Neighboring Communities Playfully Connect Atop Neon Pink Teetertotters Slotted Through the U.S.-Mexico Border Wall
Ronald Rael and Virginia San Fratello have long worked in activating structures in projects that blur the line between art and architecture. The Oakland-based duo, who self-describe as pursuing “applied architectural research”, also have a longstanding interest in the United States-Mexico border wall
Thanks to Lucy Moore for discovering this!
my walking stick
Flip Flop, a co-created book of haiku by Miriam Sagan and Michael G. Smith,
Miriam’s Well, 2017
along the path
to the dead poet’s cabin
footprints in the mud
The Dippers Do Their Part, a co-created book of haibun and katagami by
Michael G. Smith and Laura Young, Miriam’s Well, 2015
aroma of popcorn
today’s happy hour
Merlot or Whiskey?
soft snow falling
I launder, fold, surrender
her down jacket
ears of wheels rolling
Grand Canyon, hikes, birdwatching
a tow truck — a hearse
wild wine cups in bloom
bees forage and pollinate
coy petals blush pink
(Texas Poetry Calendar)
the new widow walks
the family dog
clown works the bull and the crowd
(San Antonio Poetry on the Move, on buses)
I hope your holiday was a good one, wherever you were!
This sculpture in the Railyard references an ofrenda, while still being public art. Created by Braided Branches Collective. Photos by Rich Feldman.
purple and green
under the snow
from a thistle
the old man sighs
First snow on the Sandias
morning glories bloom all day

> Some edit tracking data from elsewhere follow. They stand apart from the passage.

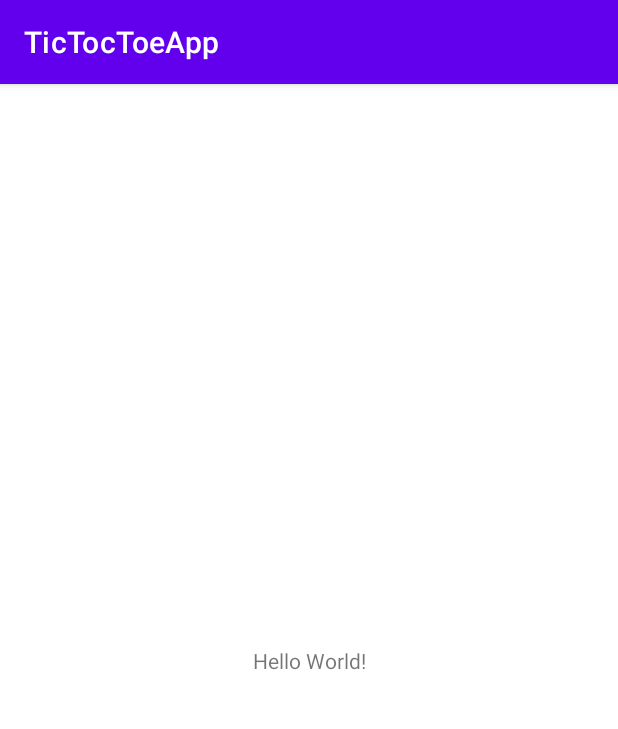
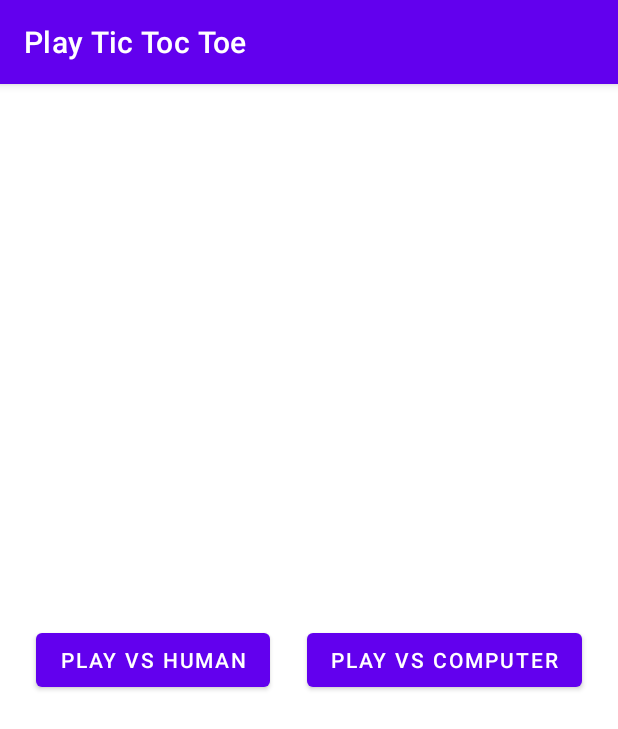
Before and after one commit to avrohomthousman-p/TicTocToe, an Android app: the screen it shows after launch (MainActivity), on a phone screen of 412 x 824 dp. Shown: the top 729 px of the screen. Run offline under Robolectric (Android 15) with nearby library versions, the light colour scheme and no system bars.

Commit message:
Setup buttons in main activity.

```diff
--- a/app/src/main/java/com/example/tic_toc_toe_app/MainActivity.java
+++ b/app/src/main/java/com/example/tic_toc_toe_app/MainActivity.java
@@ -3,6 +3,8 @@ package com.example.tic_toc_toe_app;
 import androidx.appcompat.app.AppCompatActivity;
 
 import android.os.Bundle;
+import android.view.View;
+import android.widget.Button;
 
 public class MainActivity extends AppCompatActivity {
 
@@ -10,5 +12,28 @@ public class MainActivity extends AppCompatActivity {
     protected void onCreate(Bundle savedInstanceState) {
         super.onCreate(savedInstanceState);
         setContentView(R.layout.activity_main);
+
+        setupButtonListeners();
+    }
+
+
+    /**
+     * Creates the click handlers for the two buttons on the main activity screen.
+     */
+    private void setupButtonListeners(){
+        findViewById(R.id.pvp).setOnClickListener(new View.OnClickListener() {
+            @Override
+            public void onClick(View view) {
+                //TODO setup model and start new activity
+            }
+        });
+
+
+        findViewById(R.id.pvc).setOnClickListener(new View.OnClickListener() {
+            @Override
+            public void onClick(View view) {
+                //TODO setup model and start new activity
+            }
+        });
     }
 }
--- a/app/src/main/res/layout/activity_main.xml
+++ b/app/src/main/res/layout/activity_main.xml
@@ -6,13 +6,26 @@
     android:layout_height="match_parent"
     tools:context=".MainActivity">
 
-    <TextView
+    <Button
+        android:id="@+id/pvp"
         android:layout_width="wrap_content"
         android:layout_height="wrap_content"
-        android:text="Hello World!"
+        android:text="@string/play_vs_human"
         app:layout_constraintBottom_toBottomOf="parent"
-        app:layout_constraintEnd_toEndOf="parent"
+        app:layout_constraintEnd_toStartOf="@+id/pvc"
         app:layout_constraintStart_toStartOf="parent"
         app:layout_constraintTop_toTopOf="parent" />
 
+
+    <Button
+        android:id="@+id/pvc"
+        android:layout_width="wrap_content"
+        android:layout_height="wrap_content"
+        android:text="@string/play_vs_computer"
+        app:layout_constraintBottom_toBottomOf="parent"
+        app:layout_constraintEnd_toEndOf="parent"
+        app:layout_constraintStart_toEndOf="@+id/pvp"
+        app:layout_constraintTop_toTopOf="parent" />
+
+
 </androidx.constraintlayout.widget.ConstraintLayout>
--- a/app/src/main/res/values/strings.xml
+++ b/app/src/main/res/values/strings.xml
@@ -1,3 +1,7 @@
 <resources>
-    <string name="app_name">TicTocToeApp</string>
+    <string name="app_name">Play Tic Toc Toe</string>
+
+
+    <string name="play_vs_human">Play VS Human</string>
+    <string name="play_vs_computer">Play VS Computer</string>
 </resources>
```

a season for cranes
Pushed about by wind
home to thunder and to rain
my life as a cloud
November sky clamor
ribbon of gray on white
canticle of cranes
the heart of the matter
(Sound of a Leaf [2018 Seabeck Haiku Getaway anthology])
with each turn
(Sound of a Leaf; 2nd place, 2018 Seabeck Haiku Getaway kukai)
in each clover leaf
(All the Trees: haiku and other poems [self-published, Chandra Kierstead Bales])
I’ll be posting a few more days of haiku from a wonderful reading last week. But today is prose–memoir–from a rather difficult book I’m working on. Difficult how? Well, it seems that telling secrets simply and directly might not be as easy as I’d hoped. Still, this one works for me.
At the corner of Church and Market, on the south side of the street, was a small restaurant we just called “the sushi hole.” It had a real name in Japanese, but no one used it.
Zen koans are full of mean waitresses.
The young monk asks the tea lady: Can I order some cookies and macha?
She says: Show me the self that is hungry and you can have cookies and tea.
He stands there like the doofus he is, mute.
At the sushi hole, there was the fierce looking chef behind the bar and the small bossy proprietress in front. There was usually a wait to get in, but a short one. They were fast. Sometimes you didn’t get what you ordered. You might want yellowfin, but they’d serve the catch of the day. Or the proprietress would decide you “needed” something in particular.
One day when I was having a late lunch and the place was quiet she said to me: “What you do?” She practically yelled. It didn’t sound like ordinary chit-chat.
Good question. I hadn’t the slightest idea. I had a small massage practice, mostly Zen students with sciatica. All I’d ever wanted was a boyfriend and now I had a serious one—a husband, actually. I wanted to be a poet and I certainly was trying—writing, reading, avoiding a suburban life.
“You!” Now she was yelling. “Concentrate!” At the time I thought she was noticing how much I was trying to focus. But as time passed, it see med more and more like advice.
Thirty-five years later I was sitting on the floor in the great Narita train station outside Tokyo. I was sobbing. I had just arrived in Japan and was jet-lagged. I was starving and had to pee but had been told “stay with the luggage” by my daughter and son-in-law, who were my guides on this trip. I was beyond culture-shocked.
My daughter Isabel found me, and in one look ascertained the situation. “I’m going to get you some little sandwiches,” she said in a coaxing voice. “I have yen from my last trip so I’ll do that right now, before I change my money. Nice little sandwiches, you’ll like them. With no crust. They come in packages of three. Do you want egg salad? It comes with cheese and pimento ones.”
I had taken the self who was hungry half way around the world. Maybe I still couldn’t show it, but the person I had fed as a baby could see it.
“Yes,” I said.
The sandwiches of course were delicious.